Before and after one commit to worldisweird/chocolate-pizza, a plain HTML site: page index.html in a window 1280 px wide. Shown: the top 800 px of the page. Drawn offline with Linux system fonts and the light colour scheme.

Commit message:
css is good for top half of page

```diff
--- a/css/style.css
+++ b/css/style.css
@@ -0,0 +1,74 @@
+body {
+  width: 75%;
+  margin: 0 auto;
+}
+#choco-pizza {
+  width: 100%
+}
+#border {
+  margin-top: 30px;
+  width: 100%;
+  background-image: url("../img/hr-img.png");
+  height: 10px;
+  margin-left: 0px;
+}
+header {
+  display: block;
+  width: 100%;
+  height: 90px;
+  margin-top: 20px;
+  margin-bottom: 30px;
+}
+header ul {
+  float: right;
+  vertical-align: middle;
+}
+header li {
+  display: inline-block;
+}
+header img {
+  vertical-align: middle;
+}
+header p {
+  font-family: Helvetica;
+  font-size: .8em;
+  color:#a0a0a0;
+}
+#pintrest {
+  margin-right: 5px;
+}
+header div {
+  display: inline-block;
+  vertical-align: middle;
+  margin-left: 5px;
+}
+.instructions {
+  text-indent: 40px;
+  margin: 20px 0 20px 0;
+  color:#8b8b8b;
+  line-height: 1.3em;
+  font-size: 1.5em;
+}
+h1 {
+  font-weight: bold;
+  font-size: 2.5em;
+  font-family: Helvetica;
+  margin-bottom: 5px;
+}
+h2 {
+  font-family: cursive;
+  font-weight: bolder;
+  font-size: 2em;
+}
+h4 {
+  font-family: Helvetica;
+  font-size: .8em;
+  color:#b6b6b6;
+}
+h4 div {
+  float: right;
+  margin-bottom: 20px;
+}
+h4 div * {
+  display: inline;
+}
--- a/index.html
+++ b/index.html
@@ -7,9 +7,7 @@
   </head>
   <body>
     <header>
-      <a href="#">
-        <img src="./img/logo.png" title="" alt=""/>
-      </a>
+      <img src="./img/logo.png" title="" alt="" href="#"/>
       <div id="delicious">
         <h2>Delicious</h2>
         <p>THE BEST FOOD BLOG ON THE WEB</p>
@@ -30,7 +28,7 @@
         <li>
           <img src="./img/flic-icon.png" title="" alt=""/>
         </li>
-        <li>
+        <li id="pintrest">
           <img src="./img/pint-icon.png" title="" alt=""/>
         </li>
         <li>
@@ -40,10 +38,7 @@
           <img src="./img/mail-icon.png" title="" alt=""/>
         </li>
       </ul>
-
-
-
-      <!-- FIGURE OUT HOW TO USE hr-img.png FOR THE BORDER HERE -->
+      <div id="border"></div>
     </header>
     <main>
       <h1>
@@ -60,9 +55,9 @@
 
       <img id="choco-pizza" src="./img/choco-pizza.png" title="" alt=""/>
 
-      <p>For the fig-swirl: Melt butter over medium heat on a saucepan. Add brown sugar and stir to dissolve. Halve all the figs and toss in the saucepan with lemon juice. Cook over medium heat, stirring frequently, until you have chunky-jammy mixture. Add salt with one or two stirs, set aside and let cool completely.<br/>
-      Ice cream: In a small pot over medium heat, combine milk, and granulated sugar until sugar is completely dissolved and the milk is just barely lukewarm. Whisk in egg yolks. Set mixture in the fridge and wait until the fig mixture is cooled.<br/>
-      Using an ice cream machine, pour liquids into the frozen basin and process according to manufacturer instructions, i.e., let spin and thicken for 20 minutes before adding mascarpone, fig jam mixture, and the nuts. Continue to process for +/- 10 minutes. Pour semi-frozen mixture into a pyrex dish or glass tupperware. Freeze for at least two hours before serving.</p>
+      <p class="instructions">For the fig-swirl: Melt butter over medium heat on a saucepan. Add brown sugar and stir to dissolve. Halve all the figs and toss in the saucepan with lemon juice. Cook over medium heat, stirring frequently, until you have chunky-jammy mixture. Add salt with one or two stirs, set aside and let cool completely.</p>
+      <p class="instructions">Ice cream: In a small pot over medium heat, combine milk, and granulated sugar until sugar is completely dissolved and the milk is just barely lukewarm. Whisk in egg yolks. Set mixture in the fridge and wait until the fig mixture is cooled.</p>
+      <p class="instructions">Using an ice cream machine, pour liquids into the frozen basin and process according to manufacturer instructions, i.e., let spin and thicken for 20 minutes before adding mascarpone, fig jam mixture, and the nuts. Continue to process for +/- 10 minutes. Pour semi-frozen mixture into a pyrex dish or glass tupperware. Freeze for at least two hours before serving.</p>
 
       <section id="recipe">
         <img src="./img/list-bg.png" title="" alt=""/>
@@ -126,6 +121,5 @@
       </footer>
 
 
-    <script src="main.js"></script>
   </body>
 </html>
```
▬▬▬▬▬▬▬▬▬▬
# PROBLEM REQUIREMENTS
Please reproduce the records above in their entirety, exactly as given.

# RESPONSE FOR THIS EXERCISE
Before and after one commit to worldisweird/chocolate-pizza, a plain HTML site: page index.html in a window 1280 px wide. Shown: the top 800 px of the page. Drawn offline with Linux system fonts and the light colour scheme.

Commit message:
css is good for top half of page

```diff
--- a/css/style.css
+++ b/css/style.css
@@ -0,0 +1,74 @@
+body {
+  width: 75%;
+  margin: 0 auto;
+}
+#choco-pizza {
+  width: 100%
+}
+#border {
+  margin-top: 30px;
+  width: 100%;
+  background-image: url("../img/hr-img.png");
+  height: 10px;
+  margin-left: 0px;
+}
+header {
+  display: block;
+  width: 100%;
+  height: 90px;
+  margin-top: 20px;
+  margin-bottom: 30px;
+}
+header ul {
+  float: right;
+  vertical-align: middle;
+}
+header li {
+  display: inline-block;
+}
+header img {
+  vertical-align: middle;
+}
+header p {
+  font-family: Helvetica;
+  font-size: .8em;
+  color:#a0a0a0;
+}
+#pintrest {
+  margin-right: 5px;
+}
+header div {
+  display: inline-block;
+  vertical-align: middle;
+  margin-left: 5px;
+}
+.instructions {
+  text-indent: 40px;
+  margin: 20px 0 20px 0;
+  color:#8b8b8b;
+  line-height: 1.3em;
+  font-size: 1.5em;
+}
+h1 {
+  font-weight: bold;
+  font-size: 2.5em;
+  font-family: Helvetica;
+  margin-bottom: 5px;
+}
+h2 {
+  font-family: cursive;
+  font-weight: bolder;
+  font-size: 2em;
+}
+h4 {
+  font-family: Helvetica;
+  font-size: .8em;
+  color:#b6b6b6;
+}
+h4 div {
+  float: right;
+  margin-bottom: 20px;
+}
+h4 div * {
+  display: inline;
+}
--- a/index.html
+++ b/index.html
@@ -7,9 +7,7 @@
   </head>
   <body>
     <header>
-      <a href="#">
-        <img src="./img/logo.png" title="" alt=""/>
-      </a>
+      <img src="./img/logo.png" title="" alt="" href="#"/>
       <div id="delicious">
         <h2>Delicious</h2>
         <p>THE BEST FOOD BLOG ON THE WEB</p>
@@ -30,7 +28,7 @@
         <li>
           <img src="./img/flic-icon.png" title="" alt=""/>
         </li>
-        <li>
+        <li id="pintrest">
           <img src="./img/pint-icon.png" title="" alt=""/>
         </li>
         <li>
@@ -40,10 +38,7 @@
           <img src="./img/mail-icon.png" title="" alt=""/>
         </li>
       </ul>
-
-
-
-      <!-- FIGURE OUT HOW TO USE hr-img.png FOR THE BORDER HERE -->
+      <div id="border"></div>
     </header>
     <main>
       <h1>
@@ -60,9 +55,9 @@
 
       <img id="choco-pizza" src="./img/choco-pizza.png" title="" alt=""/>
 
-      <p>For the fig-swirl: Melt butter over medium heat on a saucepan. Add brown sugar and stir to dissolve. Halve all the figs and toss in the saucepan with lemon juice. Cook over medium heat, stirring frequently, until you have chunky-jammy mixture. Add salt with one or two stirs, set aside and let cool completely.<br/>
-      Ice cream: In a small pot over medium heat, combine milk, and granulated sugar until sugar is completely dissolved and the milk is just barely lukewarm. Whisk in egg yolks. Set mixture in the fridge and wait until the fig mixture is cooled.<br/>
-      Using an ice cream machine, pour liquids into the frozen basin and process according to manufacturer instructions, i.e., let spin and thicken for 20 minutes before adding mascarpone, fig jam mixture, and the nuts. Continue to process for +/- 10 minutes. Pour semi-frozen mixture into a pyrex dish or glass tupperware. Freeze for at least two hours before serving.</p>
+      <p class="instructions">For the fig-swirl: Melt butter over medium heat on a saucepan. Add brown sugar and stir to dissolve. Halve all the figs and toss in the saucepan with lemon juice. Cook over medium heat, stirring frequently, until you have chunky-jammy mixture. Add salt with one or two stirs, set aside and let cool completely.</p>
+      <p class="instructions">Ice cream: In a small pot over medium heat, combine milk, and granulated sugar until sugar is completely dissolved and the milk is just barely lukewarm. Whisk in egg yolks. Set mixture in the fridge and wait until the fig mixture is cooled.</p>
+      <p class="instructions">Using an ice cream machine, pour liquids into the frozen basin and process according to manufacturer instructions, i.e., let spin and thicken for 20 minutes before adding mascarpone, fig jam mixture, and the nuts. Continue to process for +/- 10 minutes. Pour semi-frozen mixture into a pyrex dish or glass tupperware. Freeze for at least two hours before serving.</p>
 
       <section id="recipe">
         <img src="./img/list-bg.png" title="" alt=""/>
@@ -126,6 +121,5 @@
       </footer>
 
 
-    <script src="main.js"></script>
   </body>
 </html>
```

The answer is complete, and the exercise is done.